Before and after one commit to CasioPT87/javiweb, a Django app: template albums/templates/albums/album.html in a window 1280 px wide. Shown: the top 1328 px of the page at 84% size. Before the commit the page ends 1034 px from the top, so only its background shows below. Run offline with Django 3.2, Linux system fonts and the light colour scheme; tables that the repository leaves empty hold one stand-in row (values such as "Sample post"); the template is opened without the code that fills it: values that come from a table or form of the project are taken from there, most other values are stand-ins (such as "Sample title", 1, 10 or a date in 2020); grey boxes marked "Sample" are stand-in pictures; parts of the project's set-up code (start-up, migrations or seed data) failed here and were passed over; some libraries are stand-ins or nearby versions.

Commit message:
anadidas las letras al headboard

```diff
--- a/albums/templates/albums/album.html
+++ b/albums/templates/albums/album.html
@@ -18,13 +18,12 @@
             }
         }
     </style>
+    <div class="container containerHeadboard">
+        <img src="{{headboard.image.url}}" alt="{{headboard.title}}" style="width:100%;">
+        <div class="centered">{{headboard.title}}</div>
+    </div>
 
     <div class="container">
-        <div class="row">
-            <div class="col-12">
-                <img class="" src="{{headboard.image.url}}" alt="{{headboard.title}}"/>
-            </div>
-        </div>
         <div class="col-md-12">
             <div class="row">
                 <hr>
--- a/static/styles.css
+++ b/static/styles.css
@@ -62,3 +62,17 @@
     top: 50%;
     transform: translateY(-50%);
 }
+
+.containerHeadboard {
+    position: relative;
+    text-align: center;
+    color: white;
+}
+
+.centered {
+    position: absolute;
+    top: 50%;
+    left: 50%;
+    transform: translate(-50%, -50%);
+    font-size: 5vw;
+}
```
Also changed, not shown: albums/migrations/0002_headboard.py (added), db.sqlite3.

- _Task_
Scan the material above. Copy each line that holds the word "title".

- _Written response_
Before and after one commit to CasioPT87/javiweb, a Django app: template albums/templates/albums/album.html in a window 1280 px wide. Shown: the top 1328 px of the page at 84% size. Before the commit the page ends 1034 px from the top, so only its background shows below. Run offline with Django 3.2, Linux system fonts and the light colour scheme; tables that the repository leaves empty hold one stand-in row (values such as "Sample post"); the template is opened without the code that fills it: values that come from a table or form of the project are taken from there, most other values are stand-ins (such as "Sample title", 1, 10 or a date in 2020); grey boxes marked "Sample" are stand-in pictures; parts of the project's set-up code (start-up, migrations or seed data) failed here and were passed over; some libraries are stand-ins or nearby versions.
+        <img src="{{headboard.image.url}}" alt="{{headboard.title}}" style="width:100%;">
+        <div class="centered">{{headboard.title}}</div>
-                <img class="" src="{{headboard.image.url}}" alt="{{headboard.title}}"/>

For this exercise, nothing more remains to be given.